A further banking industry concern is the net interest margin, said David A. Daberko, president and chief operating officer of Cleveland-based National City Corp.
"Loan competition is the strongest I've seen in five years," said Mr. Daberko. "And there's a serious question about how fast deposit interest rates might rise."
Although several executives reiterated the view that Wall Street has gone overboard in driving down bank stocks, most seem resigned to a prolongation of depressed trading values. In turn, there is a view that the pace of mergers and acquisitions will remain somewhat subdued.
Against this backdrop, Midwest bankers enumerated some common priorities for 1995:
* Consolidation - Slow merger market notwithstanding, a number of banks are focused on completing major transactions struck last year.
Mr. Craig of Boatmen's, for example, said he is intent on absorbing the $3.5 billion-asset Worthen Banking Corp., Little Rock. Mr. Grundhofer of First Bank has his hands full with the newly acquired Metropolitan Financial Corp., an $8 billion-asset thrift. And Firstar's Mr. Fitzsimonds wants to get his arms around the $1.8 billion-asset First Colonial Bankshares Corp., Chicago.
"For us, 1995 will be a year of assimilation," said Mr. Fitzsimonds.
* Efficiency - In the face of daunting competition and uncertainty about margins and fee income, bankers say extraordinary cost control is a necessity.
"The banks that can boost operating leverage will have an advantage in this kind of environment," said Mr. Grundhofer of First Bank.
* Risk management - Most bankers openly say risk-adjusted loan yields are deteriorating.
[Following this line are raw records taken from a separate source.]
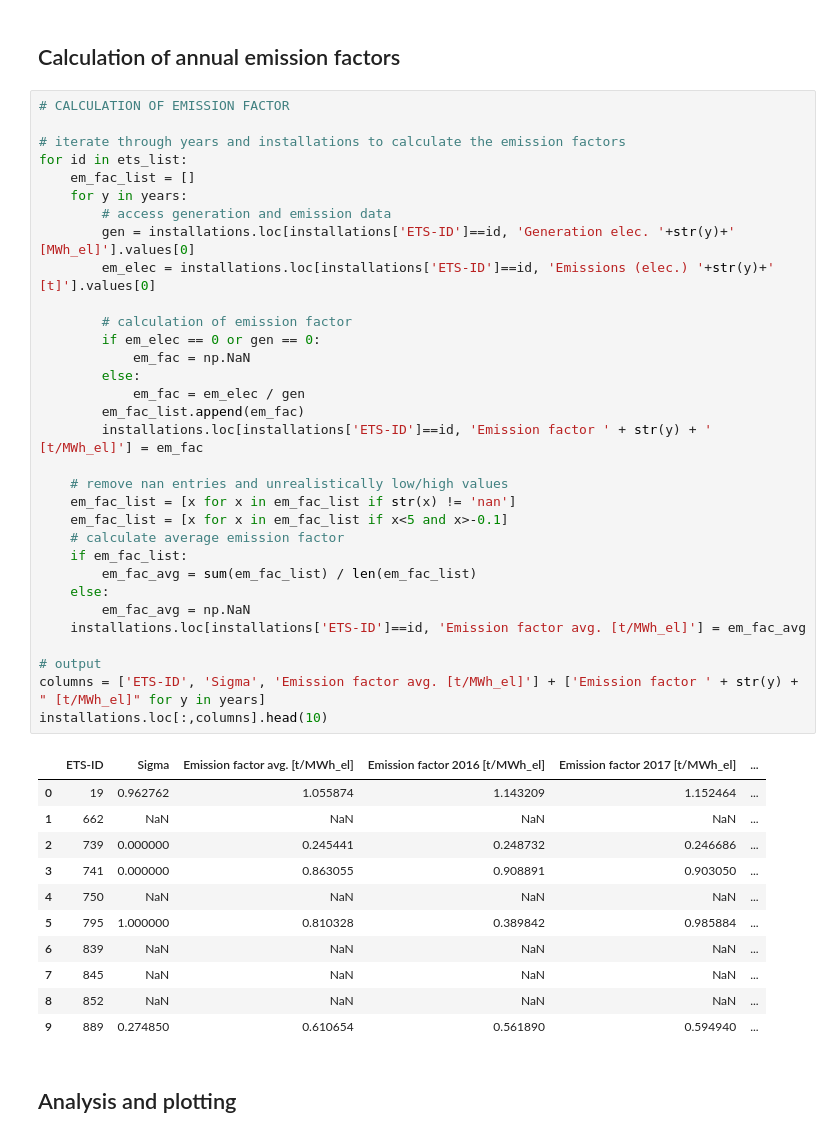
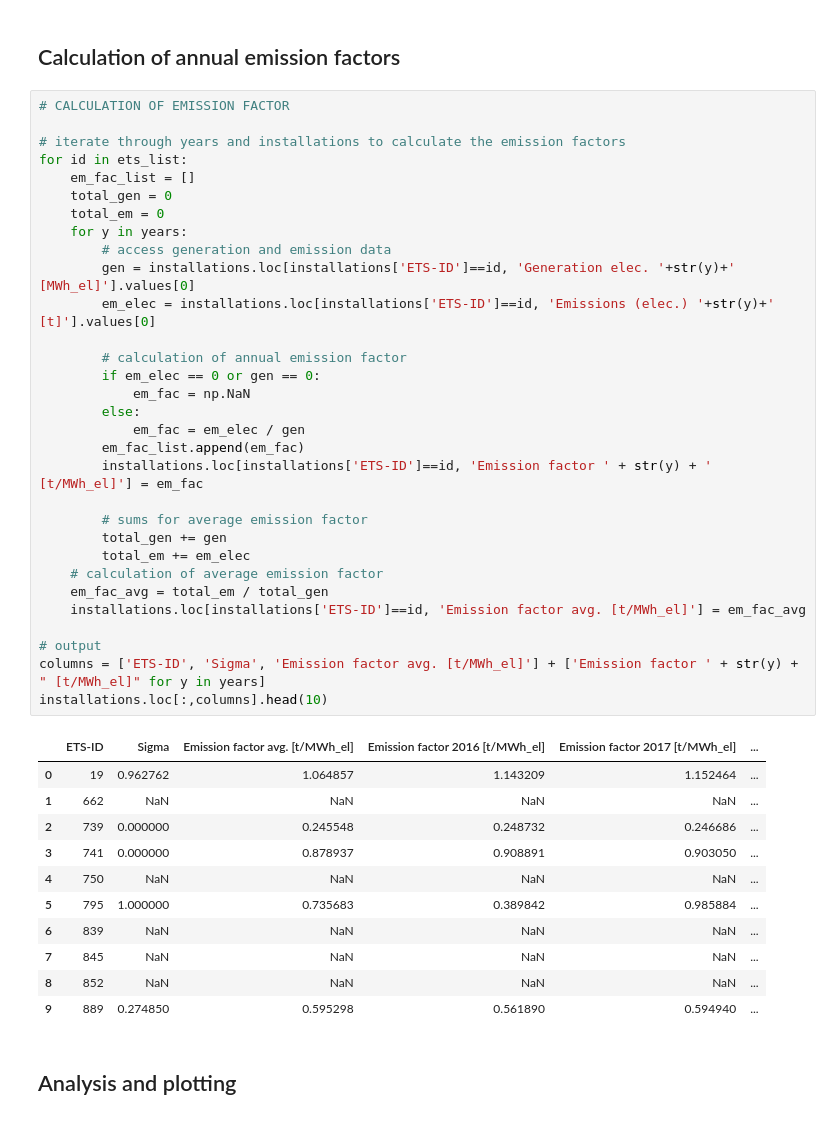
Before and after one commit to INATECH-CIG/CO2_emissions_factors_DE, a Jupyter notebook: main.ipynb, the cells around one changed output. Drawn from its saved outputs; the diff is of its cells as text.

```diff
--- a/main.ipynb
+++ b/main.ipynb
@@ -427,47 +427,46 @@ The yearly installation-specific emission factor is calculated using electricity
 # %%
 # CALCULATION OF EMISSION FACTOR
 
 # iterate through years and installations to calculate the emission factors
 for id in ets_list:
     em_fac_list = []
+    total_gen = 0
+    total_em = 0
     for y in years:
         # access generation and emission data
         gen = installations.loc[installations['ETS-ID']==id, 'Generation elec. '+str(y)+' [MWh_el]'].values[0]
         em_elec = installations.loc[installations['ETS-ID']==id, 'Emissions (elec.) '+str(y)+' [t]'].values[0]
 
-        # calculation of emission factor
+        # calculation of annual emission factor
         if em_elec == 0 or gen == 0:
             em_fac = np.NaN
         else:
             em_fac = em_elec / gen
         em_fac_list.append(em_fac)
         installations.loc[installations['ETS-ID']==id, 'Emission factor ' + str(y) + ' [t/MWh_el]'] = em_fac
 
-    # remove nan entries and unrealistically low/high values
-    em_fac_list = [x for x in em_fac_list if str(x) != 'nan']
-    em_fac_list = [x for x in em_fac_list if x<5 and x>-0.1]
-    # calculate average emission factor
-    if em_fac_list:
-        em_fac_avg = sum(em_fac_list) / len(em_fac_list)
-    else:
-        em_fac_avg = np.NaN
+        # sums for average emission factor
+        total_gen += gen
+        total_em += em_elec
+    # calculation of average emission factor
+    em_fac_avg = total_em / total_gen
     installations.loc[installations['ETS-ID']==id, 'Emission factor avg. [t/MWh_el]'] = em_fac_avg
 
 # output
 columns = ['ETS-ID', 'Sigma', 'Emission factor avg. [t/MWh_el]'] + ['Emission factor ' + str(y) + " [t/MWh_el]" for y in years]
 installations.loc[:,columns].head(10)
 # %% [output]
 |  | ETS-ID | Sigma | Emission factor avg. [t/MWh_el] | Emission factor 2016 [t/MWh_el] | Emission factor 2017 [t/MWh_el] | ... |
-| 0 | 19 | 0.962762 | 1.055874 | 1.143209 | 1.152464 | ... |
+| 0 | 19 | 0.962762 | 1.064857 | 1.143209 | 1.152464 | ... |
 | 1 | 662 | NaN | NaN | NaN | NaN | ... |
-| 2 | 739 | 0.000000 | 0.245441 | 0.248732 | 0.246686 | ... |
-| 3 | 741 | 0.000000 | 0.863055 | 0.908891 | 0.903050 | ... |
+| 2 | 739 | 0.000000 | 0.245548 | 0.248732 | 0.246686 | ... |
+| 3 | 741 | 0.000000 | 0.878937 | 0.908891 | 0.903050 | ... |
 | 4 | 750 | NaN | NaN | NaN | NaN | ... |
-| 5 | 795 | 1.000000 | 0.810328 | 0.389842 | 0.985884 | ... |
+| 5 | 795 | 1.000000 | 0.735683 | 0.389842 | 0.985884 | ... |
 | 6 | 839 | NaN | NaN | NaN | NaN | ... |
 | 7 | 845 | NaN | NaN | NaN | NaN | ... |
 | 8 | 852 | NaN | NaN | NaN | NaN | ... |
-| 9 | 889 | 0.274850 | 0.610654 | 0.561890 | 0.594940 | ... |
+| 9 | 889 | 0.274850 | 0.595298 | 0.561890 | 0.594940 | ... |
 # %% [markdown]
 ## Analysis and plotting
 # %%
```
Also changed, not shown: parts of 5 cells of this notebook.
That, along with prospects for continued loan growth, makes credit quality an issue of growing importance.
"We have to assure shareholders that we know how to underwrite credit," said Mr. Miller of Comerica.
Mr. Mullin of First Chicago held out the recent naming of David J. Vitale to the newly created post of senior risk management officer as evidence of his company's heightened resolve.
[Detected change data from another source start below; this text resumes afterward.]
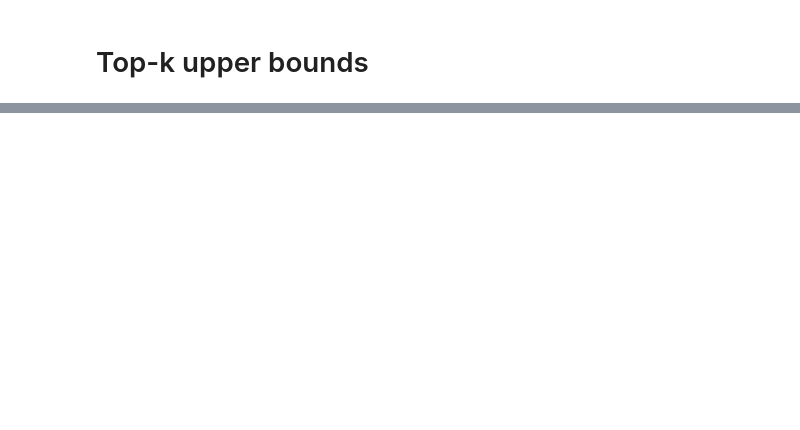
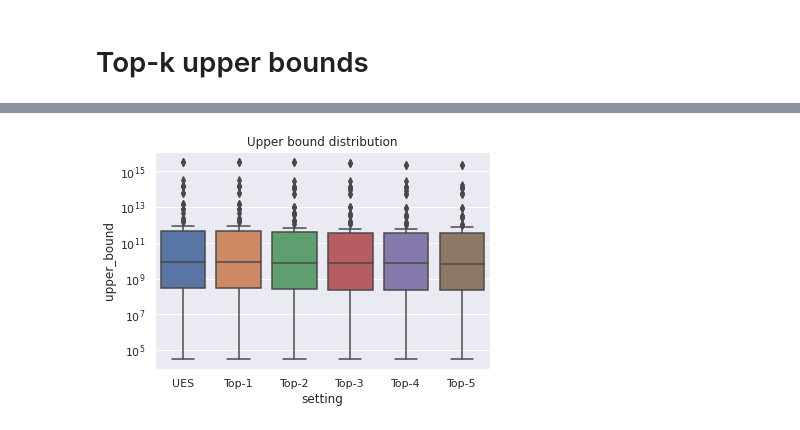
Before and after one commit to rbergm/PostBOUND, a Jupyter notebook: ues/UES_TopKBounds.ipynb, the cells around one changed output, grey strips where cells are left out. Cells and saved outputs as stored; diff of their text form; code cells hidden in the pictures; blank space fills up the shorter version.

```diff
--- a/ues/UES_TopKBounds.ipynb
+++ b/ues/UES_TopKBounds.ipynb
@@ -258,0 +110,8 @@ SELECT COUNT(*) FROM movie_info_idx AS mi_idx JOIN info_type AS it ON it.id = mi
+# %%
+all_topk_bounds = results.copy()
+all_topk_bounds.topk_length = all_topk_bounds.topk_length.astype(str)
+g = sns.boxplot(data=all_topk_bounds, x="setting", y="upper_bound")
+g.set(title="Upper bound distribution")
+__ = g.set(yscale="log")
+# %% [output]
+[figure, added]
```
Also changed, not shown: parts of 52 cells of this notebook.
Portfolio management also will remain a sensitive risk issue, especially given the prospects for further rate hikes. "It will be a challenge to build core deposit funding needed to sustain loan growth," said Mr. Fitzsimonds.
* Product development, delivery and marketing - Anxious to build fee revenues, and under severe investor pressure to demonstrate growth independent of acquisitions, bankers say they are intent on building customer relationships.
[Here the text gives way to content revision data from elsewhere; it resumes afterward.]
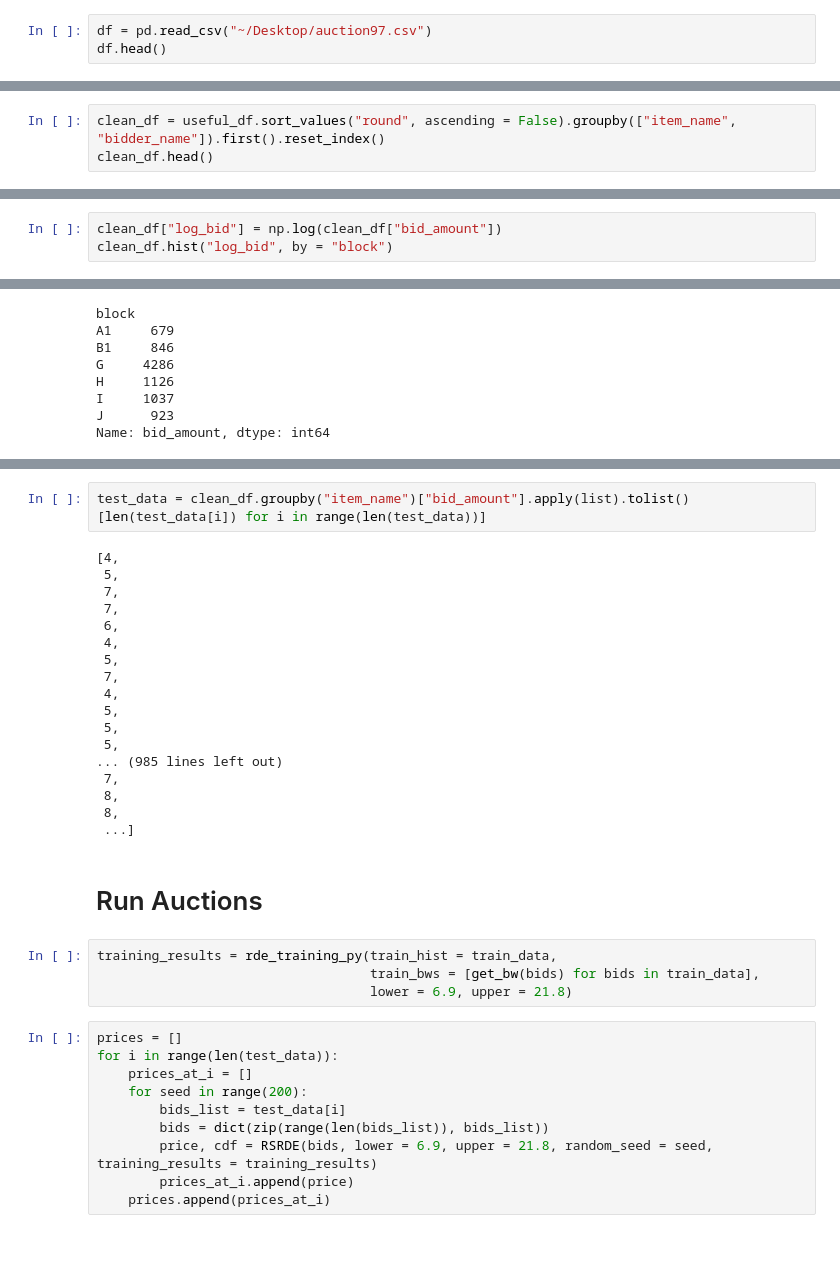
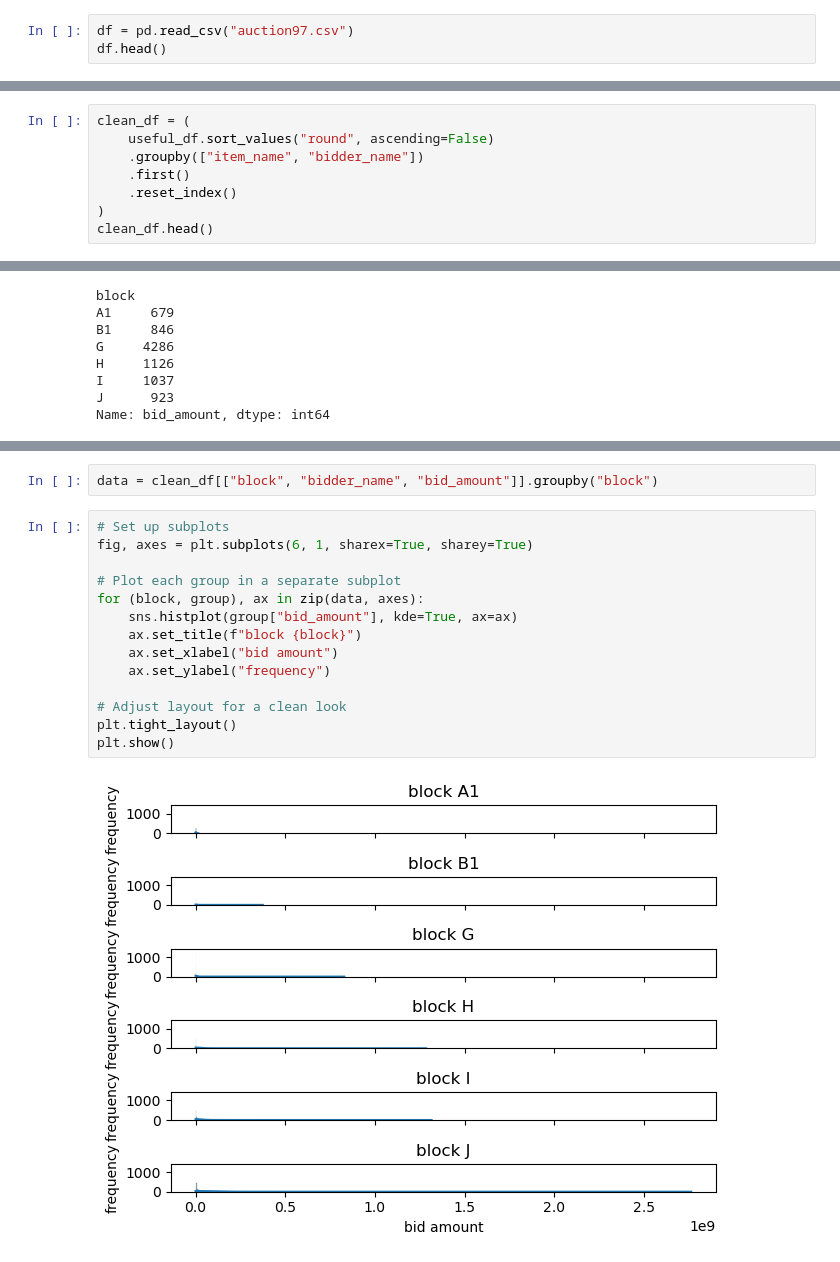
Before and after one commit to yingqi-gao/MAPP, a Jupyter notebook: real.ipynb, the cells around one changed output, grey strips where cells are left out. Cells and saved outputs as stored; diff of their text form.

Commit message:
Finished real data part.

```diff
--- a/real.ipynb
+++ b/real.ipynb
@@ -12,5 +27,5 @@ from _pricing_mechanisms import RSRDE
 # %%
-df = pd.read_csv("~/Desktop/auction97.csv")
+df = pd.read_csv("auction97.csv")
 df.head()
 # %% [output]
 |  | Unnamed: 0 | auction_id | auction_description | round | item_name | item_description | bidder_name | ... |
@@ -31,7 +46,12 @@ useful_df.head()
 | 3 | 1.0 | AW-BEA003-B1 | B1 | 2014 AWS Spectrum Bidco Corporation | 4539000.0 |
 | 4 | 1.0 | AW-BEA003-H | H | Northstar Wireless, LLC | 13616000.0 |
 # %%
-clean_df = useful_df.sort_values("round", ascending = False).groupby(["item_name", "bidder_name"]).first().reset_index()
+clean_df = (
+    useful_df.sort_values("round", ascending=False)
+    .groupby(["item_name", "bidder_name"])
+    .first()
+    .reset_index()
+)
 clean_df.head()
 # %% [output]
 |  | item_name | bidder_name | round | block | bid_amount |
@@ -51,3 +62,0 @@ array([[<Axes: title={'center': 'A1'}>, <Axes: title={'center': 'B1'}>],
-# %%
-clean_df["log_bid"] = np.log(clean_df["bid_amount"])
-clean_df.hist("log_bid", by = "block")
@@ -100,37 +74,18 @@ Name: bid_amount, Length: 1614, dtype: int64
-# %%
-test_data = clean_df.groupby("item_name")["bid_amount"].apply(list).tolist()
-[len(test_data[i]) for i in range(len(test_data))]
-# %% [output]
-[4,
- 5,
- 7,
- 7,
- 6,
- 4,
- 5,
- 7,
- 4,
- 5,
- 5,
- 5,
-... (985 lines left out)
- 7,
- 8,
- 8,
- ...]
-# %% [markdown]
-# Run Auctions
-# %%
-training_results = rde_training_py(train_hist = train_data,
-                                   train_bws = [get_bw(bids) for bids in train_data],
-                                   lower = 6.9, upper = 21.8)
-# %%
-prices = []
-for i in range(len(test_data)):
-    prices_at_i = []
-    for seed in range(200):
-        bids_list = test_data[i]
-        bids = dict(zip(range(len(bids_list)), bids_list))
-        price, cdf = RSRDE(bids, lower = 6.9, upper = 21.8, random_seed = seed, training_results = training_results)
-        prices_at_i.append(price)
-    prices.append(prices_at_i)
+# %%
+data = clean_df[["block", "bidder_name", "bid_amount"]].groupby("block")
+# %%
+# Set up subplots
+fig, axes = plt.subplots(6, 1, sharex=True, sharey=True)
+
+# Plot each group in a separate subplot
+for (block, group), ax in zip(data, axes):
+    sns.histplot(group["bid_amount"], kde=True, ax=ax)
+    ax.set_title(f"block {block}")
+    ax.set_xlabel("bid amount")
+    ax.set_ylabel("frequency")
+
+# Adjust layout for a clean look
+plt.tight_layout()
+plt.show()
+# %% [output]
+[figure, added]
```
Also changed, not shown: parts of 26 cells of this notebook, 4 other files.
For starters, that means further progress is necessary in providing new delivery mechanisms, such as telephone and personal computer banking, automated teller machines, and grocery store outlets.
"Banking is moving away from traditional branches," said Mr. Miller of Comerica.
And marketing has to be taken seriously, given its crucial role in internally generated growth. "We need to improve the product mix, call aggressively, and be responsive," said Mr. Daberko of National City.